National Geographic : 1925 Jul
PAGES FROM THE FLORAL LIFE OF AMERICA known of the broad-leaved species Its spikes are a little less dense, at least toward the base, and its leaves are a little thinner and of a brighter green. But otherwise the differences that make them two species instead of one would escape the eye of the layman. Rugels plantain is found from New Bruns wick and Ontario southward to Florida and Texas. Its flowering season is from June to September. The common plantain flowers from May to September and has a range that includes nearly all North America and the West Indies. The Indians called the two species white-man's-foot. NUTTALLS PONDWEED Potamogeton epihydrus Raf. Pondweed Family [Plate XXII, middle] This species of pondweed is found in ponds and streams from Newfoundland to British Columbia and southward to North Carolina and Iowa. Its flowering season is from June to August. GREAT RAGWEED Ambrosia trifida L. Ragweed Family [Plate XXII, right] The great ragweed is sometimes known as horse-cane and hitterweed. It flourishes from Quebec and Manitoba to Florida and New Mexico. Since its pollen has an irritating effect on the mucous membranes of so many human noses, it has received the name hay fever weed. COMMON WOODRUSH Juncoides campestre (L.) Ktze Rush Family [Plate XXIII, left] This species of rush occurs in woodlands throughout the United States and Canada, and is also indigenous to Asia and Europe.
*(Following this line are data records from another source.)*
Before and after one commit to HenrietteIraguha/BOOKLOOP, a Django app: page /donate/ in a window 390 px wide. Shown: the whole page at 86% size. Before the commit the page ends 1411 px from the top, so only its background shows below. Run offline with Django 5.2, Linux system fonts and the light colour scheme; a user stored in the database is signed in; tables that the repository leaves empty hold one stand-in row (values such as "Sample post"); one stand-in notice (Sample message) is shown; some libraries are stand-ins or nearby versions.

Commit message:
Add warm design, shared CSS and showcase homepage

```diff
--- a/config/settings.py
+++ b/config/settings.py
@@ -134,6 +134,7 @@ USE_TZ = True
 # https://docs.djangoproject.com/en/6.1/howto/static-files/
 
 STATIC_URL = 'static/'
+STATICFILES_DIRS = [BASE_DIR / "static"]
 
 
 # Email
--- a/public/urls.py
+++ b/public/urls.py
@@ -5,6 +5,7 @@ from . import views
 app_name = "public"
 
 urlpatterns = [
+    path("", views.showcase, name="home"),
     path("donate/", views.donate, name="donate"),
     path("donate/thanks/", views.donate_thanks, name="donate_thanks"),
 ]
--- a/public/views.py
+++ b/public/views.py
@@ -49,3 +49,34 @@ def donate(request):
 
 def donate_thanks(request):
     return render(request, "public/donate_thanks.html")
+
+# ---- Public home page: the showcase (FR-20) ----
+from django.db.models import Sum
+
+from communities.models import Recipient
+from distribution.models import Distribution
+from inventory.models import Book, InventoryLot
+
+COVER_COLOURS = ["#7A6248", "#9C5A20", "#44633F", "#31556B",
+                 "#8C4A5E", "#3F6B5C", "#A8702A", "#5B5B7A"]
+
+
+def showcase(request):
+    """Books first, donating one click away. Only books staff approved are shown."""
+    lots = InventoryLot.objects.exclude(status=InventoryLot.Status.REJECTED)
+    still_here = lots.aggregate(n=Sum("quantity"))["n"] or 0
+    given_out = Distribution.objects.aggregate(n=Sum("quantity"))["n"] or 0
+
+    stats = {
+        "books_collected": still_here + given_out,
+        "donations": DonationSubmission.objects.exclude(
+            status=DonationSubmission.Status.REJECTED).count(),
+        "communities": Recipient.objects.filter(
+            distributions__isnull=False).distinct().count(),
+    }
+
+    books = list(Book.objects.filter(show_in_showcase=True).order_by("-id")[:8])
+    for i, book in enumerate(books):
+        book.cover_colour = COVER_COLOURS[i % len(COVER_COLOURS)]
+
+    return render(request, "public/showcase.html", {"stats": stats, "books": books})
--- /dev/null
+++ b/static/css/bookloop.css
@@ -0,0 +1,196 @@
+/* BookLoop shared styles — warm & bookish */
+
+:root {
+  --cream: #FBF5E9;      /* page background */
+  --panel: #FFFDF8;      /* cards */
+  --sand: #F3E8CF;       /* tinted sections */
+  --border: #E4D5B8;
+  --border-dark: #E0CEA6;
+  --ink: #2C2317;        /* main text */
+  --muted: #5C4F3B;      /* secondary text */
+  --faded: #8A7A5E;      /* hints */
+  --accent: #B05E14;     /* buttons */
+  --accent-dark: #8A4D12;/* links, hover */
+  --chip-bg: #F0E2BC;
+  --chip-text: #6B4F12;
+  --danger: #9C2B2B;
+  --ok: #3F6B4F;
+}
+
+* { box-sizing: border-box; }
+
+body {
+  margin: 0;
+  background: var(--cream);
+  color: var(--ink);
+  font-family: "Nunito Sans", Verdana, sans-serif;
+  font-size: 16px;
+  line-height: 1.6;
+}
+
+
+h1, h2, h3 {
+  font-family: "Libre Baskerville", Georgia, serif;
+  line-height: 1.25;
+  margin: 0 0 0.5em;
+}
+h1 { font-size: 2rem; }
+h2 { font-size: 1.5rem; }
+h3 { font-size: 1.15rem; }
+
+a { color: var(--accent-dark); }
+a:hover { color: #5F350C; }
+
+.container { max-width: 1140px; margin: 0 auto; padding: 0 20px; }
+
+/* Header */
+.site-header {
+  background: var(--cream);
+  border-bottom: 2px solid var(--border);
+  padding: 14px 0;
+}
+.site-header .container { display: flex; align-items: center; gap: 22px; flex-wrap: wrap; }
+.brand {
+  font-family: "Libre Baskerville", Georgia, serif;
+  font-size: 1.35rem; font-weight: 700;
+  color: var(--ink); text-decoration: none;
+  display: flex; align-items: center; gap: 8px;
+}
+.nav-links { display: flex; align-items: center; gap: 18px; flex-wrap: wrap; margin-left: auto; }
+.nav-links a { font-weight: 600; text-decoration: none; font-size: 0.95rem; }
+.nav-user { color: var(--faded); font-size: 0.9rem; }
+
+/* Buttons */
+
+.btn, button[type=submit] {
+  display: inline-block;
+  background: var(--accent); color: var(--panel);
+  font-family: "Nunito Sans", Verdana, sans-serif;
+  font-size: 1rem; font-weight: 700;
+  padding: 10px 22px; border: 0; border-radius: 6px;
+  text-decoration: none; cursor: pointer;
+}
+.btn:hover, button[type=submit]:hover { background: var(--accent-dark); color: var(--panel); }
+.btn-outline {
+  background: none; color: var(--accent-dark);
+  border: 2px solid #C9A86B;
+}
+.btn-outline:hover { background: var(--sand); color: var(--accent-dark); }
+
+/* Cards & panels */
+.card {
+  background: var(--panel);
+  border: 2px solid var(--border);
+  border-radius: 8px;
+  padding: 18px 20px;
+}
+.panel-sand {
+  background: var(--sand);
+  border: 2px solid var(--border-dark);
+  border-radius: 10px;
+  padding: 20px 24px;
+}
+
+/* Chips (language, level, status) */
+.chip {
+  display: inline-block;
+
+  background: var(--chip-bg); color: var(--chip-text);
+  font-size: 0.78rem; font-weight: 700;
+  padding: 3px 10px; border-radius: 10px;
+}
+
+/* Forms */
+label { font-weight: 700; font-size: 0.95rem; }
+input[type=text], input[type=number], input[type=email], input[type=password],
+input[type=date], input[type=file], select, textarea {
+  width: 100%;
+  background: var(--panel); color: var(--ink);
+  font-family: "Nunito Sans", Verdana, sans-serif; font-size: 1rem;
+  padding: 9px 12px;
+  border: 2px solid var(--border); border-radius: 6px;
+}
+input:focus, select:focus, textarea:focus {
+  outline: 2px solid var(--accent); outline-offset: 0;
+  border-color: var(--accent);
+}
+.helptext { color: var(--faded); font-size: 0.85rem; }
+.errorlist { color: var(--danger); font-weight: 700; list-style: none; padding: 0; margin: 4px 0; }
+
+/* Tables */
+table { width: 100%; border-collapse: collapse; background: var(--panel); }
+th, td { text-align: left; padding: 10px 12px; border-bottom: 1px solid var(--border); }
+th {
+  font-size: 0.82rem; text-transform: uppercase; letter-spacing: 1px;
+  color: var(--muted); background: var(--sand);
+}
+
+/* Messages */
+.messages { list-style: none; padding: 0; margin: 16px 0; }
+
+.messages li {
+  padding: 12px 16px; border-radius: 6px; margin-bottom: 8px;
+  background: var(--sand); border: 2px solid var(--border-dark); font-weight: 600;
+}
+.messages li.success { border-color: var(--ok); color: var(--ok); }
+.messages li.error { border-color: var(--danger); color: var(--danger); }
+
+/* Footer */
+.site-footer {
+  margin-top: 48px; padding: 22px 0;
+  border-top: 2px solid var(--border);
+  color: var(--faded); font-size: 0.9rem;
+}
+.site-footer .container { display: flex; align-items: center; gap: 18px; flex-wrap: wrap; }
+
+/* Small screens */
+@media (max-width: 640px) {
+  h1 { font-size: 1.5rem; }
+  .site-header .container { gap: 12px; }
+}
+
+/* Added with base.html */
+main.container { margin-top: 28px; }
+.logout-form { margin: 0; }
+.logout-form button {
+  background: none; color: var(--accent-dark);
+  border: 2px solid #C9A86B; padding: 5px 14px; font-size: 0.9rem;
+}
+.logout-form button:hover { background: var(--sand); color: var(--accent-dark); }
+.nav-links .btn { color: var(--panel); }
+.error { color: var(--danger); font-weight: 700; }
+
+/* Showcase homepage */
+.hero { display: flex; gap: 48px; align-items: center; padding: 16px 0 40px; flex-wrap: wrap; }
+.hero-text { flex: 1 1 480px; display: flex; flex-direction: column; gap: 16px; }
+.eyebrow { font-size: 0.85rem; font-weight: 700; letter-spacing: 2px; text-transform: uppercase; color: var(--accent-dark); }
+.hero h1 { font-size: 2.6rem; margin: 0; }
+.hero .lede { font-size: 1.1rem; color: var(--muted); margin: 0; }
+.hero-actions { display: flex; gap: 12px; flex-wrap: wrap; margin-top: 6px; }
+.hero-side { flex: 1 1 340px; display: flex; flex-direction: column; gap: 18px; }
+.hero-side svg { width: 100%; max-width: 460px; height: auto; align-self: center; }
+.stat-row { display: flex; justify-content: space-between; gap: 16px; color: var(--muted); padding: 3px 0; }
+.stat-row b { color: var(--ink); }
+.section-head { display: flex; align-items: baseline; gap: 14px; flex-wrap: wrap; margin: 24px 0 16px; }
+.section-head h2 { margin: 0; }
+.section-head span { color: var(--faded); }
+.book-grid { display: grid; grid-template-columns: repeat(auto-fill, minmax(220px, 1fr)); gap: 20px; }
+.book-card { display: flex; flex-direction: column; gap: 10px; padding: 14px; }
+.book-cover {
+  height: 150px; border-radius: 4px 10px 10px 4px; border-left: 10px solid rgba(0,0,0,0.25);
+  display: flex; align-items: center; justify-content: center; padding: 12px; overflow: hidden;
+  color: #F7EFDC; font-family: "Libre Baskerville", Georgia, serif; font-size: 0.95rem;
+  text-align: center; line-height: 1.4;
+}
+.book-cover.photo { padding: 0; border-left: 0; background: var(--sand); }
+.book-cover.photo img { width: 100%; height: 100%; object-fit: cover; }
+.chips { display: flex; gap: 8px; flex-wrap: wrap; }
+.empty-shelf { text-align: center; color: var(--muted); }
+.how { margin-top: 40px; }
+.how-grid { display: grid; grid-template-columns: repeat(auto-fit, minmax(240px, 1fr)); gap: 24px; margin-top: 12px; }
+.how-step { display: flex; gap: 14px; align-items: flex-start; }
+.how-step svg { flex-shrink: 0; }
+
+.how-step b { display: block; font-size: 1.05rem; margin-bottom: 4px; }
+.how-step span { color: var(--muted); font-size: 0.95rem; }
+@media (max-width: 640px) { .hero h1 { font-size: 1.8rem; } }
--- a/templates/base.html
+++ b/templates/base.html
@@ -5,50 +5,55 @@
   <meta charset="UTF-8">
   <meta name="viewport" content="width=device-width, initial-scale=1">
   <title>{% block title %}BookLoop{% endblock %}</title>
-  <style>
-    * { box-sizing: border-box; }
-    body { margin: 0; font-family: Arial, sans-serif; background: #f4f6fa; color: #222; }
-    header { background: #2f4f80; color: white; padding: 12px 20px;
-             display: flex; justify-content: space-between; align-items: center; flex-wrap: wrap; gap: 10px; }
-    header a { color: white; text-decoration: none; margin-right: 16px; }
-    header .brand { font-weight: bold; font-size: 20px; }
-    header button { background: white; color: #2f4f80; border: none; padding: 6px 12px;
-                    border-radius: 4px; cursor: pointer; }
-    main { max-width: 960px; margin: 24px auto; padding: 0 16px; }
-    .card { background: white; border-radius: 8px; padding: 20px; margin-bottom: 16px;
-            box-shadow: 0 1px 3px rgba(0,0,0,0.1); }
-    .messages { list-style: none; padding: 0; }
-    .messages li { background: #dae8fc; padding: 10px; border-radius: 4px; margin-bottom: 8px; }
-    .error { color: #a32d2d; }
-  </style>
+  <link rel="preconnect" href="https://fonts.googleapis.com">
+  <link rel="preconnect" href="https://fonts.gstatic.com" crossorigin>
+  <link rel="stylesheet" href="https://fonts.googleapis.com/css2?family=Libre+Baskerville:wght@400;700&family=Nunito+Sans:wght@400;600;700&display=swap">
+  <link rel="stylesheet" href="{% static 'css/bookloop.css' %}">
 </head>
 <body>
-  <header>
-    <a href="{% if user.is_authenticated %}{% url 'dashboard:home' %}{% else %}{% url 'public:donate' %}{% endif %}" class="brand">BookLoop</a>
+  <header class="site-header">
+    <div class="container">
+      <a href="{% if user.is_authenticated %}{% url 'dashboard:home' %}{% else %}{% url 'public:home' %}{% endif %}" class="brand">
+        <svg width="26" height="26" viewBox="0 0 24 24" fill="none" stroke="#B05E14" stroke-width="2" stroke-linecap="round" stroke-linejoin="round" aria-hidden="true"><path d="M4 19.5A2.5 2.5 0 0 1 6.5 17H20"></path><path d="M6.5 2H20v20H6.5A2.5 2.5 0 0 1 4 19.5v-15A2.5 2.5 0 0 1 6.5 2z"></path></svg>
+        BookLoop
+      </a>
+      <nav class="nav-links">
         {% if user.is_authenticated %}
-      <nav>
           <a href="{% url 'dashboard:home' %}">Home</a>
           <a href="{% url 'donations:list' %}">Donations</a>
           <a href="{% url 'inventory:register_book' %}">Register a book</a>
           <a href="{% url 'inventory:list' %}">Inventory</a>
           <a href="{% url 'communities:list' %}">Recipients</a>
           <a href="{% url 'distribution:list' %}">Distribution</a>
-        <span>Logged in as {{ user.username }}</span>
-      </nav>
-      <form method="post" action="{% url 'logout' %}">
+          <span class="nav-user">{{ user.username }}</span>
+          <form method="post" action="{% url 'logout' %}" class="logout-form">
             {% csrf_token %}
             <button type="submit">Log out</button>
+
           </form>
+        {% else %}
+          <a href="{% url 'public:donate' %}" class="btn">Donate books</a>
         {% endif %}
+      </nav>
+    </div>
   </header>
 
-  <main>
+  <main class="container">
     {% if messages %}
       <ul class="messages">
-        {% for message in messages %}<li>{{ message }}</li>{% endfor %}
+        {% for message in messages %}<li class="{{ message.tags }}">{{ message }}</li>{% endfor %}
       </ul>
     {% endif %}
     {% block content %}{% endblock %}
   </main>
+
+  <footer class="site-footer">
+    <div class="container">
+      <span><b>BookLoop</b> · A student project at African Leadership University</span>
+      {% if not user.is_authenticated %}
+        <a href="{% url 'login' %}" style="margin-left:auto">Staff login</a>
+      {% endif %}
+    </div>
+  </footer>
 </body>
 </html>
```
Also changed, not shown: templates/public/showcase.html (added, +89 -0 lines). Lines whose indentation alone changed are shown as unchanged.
It hears many common names, among them, sweeps, chimney-sweeps, black-caps, cuckoo grass, and good-Friday. This species is fairly typical of the wole family, except that some of the others do not have tufted stalks. VENUS FLYTRAP Dionaea muscipula Ellis Sundew Family [Plate XXIV, left] Charles Darwin once wrote that he con sidered the Venus flytrap "the most wonderful plant in the world," and anyone who studies its behavior will doubtless agree with his ver dict. It is found on the coast of the Carolinas in very limited areas. The edges of the leaves bear a series of little spikes and the slightly concave surface of each leaf half bears three or more fine, tapering bristles, hair triggers, as it were, to set off the trap. Touch one of these hair triggers twice or two of them once, and immediately the leaf closes, the spikes at the two edges interlace, and you will see how the plant takes and retains its .prisoners. The trap is baited with sweets that are espe cially tempting to insects. When they spring it and are caught they are held lightly for the time being, as if the flytrap were debating the edibility of the catch. If the prisoner be too small for a good morsel, or a bit of nonnutri tive matter, the trap will open and the prisoner be released. But if it be edible and nutritious, the trap closes down so rigidly that one can see the impression of the insect body through the leaf. Struggling to escape boots the prisoner nothing, for the harder the struggle the tighter the flytrap's hold The leaf secretes a digestive ferment, and with this it breaks up and absorbs the tissues of the erstwhile unwilling guest. When only the chitinous parts remain the leaf opens up again, casts out the "bones" of its feast, and sets its trap for the next victim. CORALBELLS Heuchera sanguinea Engelm. Saxifrage Family [Plate XXIII, middle] The coralbells belong to the genus Heuchera, of the saxifrage family. It very closely resem bles its cousin Hcnchcra americana, the alum root, which is the type species of the genus. Most of the species of Heuchera are essentially Mississippi Valley plants, although a few of them are found on the Atlantic seaboard. The flowering time of the coralbells and the other members of this genus is May and June. PARTRIDGE PEA Chamaecrista fasciculata (i\ichx.) Greene Senna Family [Plate XXIII, right] The partridge pea, locally known as the large-flowered sensitive pea, dwarf-cassia, and magoty-hoy-bean, flourishes in dry soil from Massachusetts to Florida and westward to Min nesota and Mexico. It is an annual, sometimes spreading and sometimes erect, and flowers from July to September. Its behavior and ap pearance both remind one of the sensitiveplant of the mimosa family. AMERICAN LOTUS Nelumbo lutea (\Villd.) Pers. Waterlily Family [Plate XXIV, right] This species, sometimes known as the water chinkapin, sometimes as duck-acorn, and some times as the wankapin, lives in rivers and lakes from Massachusetts to Cuba and from Minne sota to Louisiana. The tubers and seeds are farinaceous and edible. It is a close relative of the Hindu lotus, which serves many useful pur poses in the East. The filaments of the Hindu species are astringent and cooling, and are used in the treatment of burns, the leaves are used as bed sheets for fever patients; a sherbet made from it is given to smallpox patients as a refrigerant. An early number of the NATIONAl. GEOGRAPHIC MAGAZINE will contain 32 pages of illustrations in full color of 200 Wild Flowers of California and other Western States.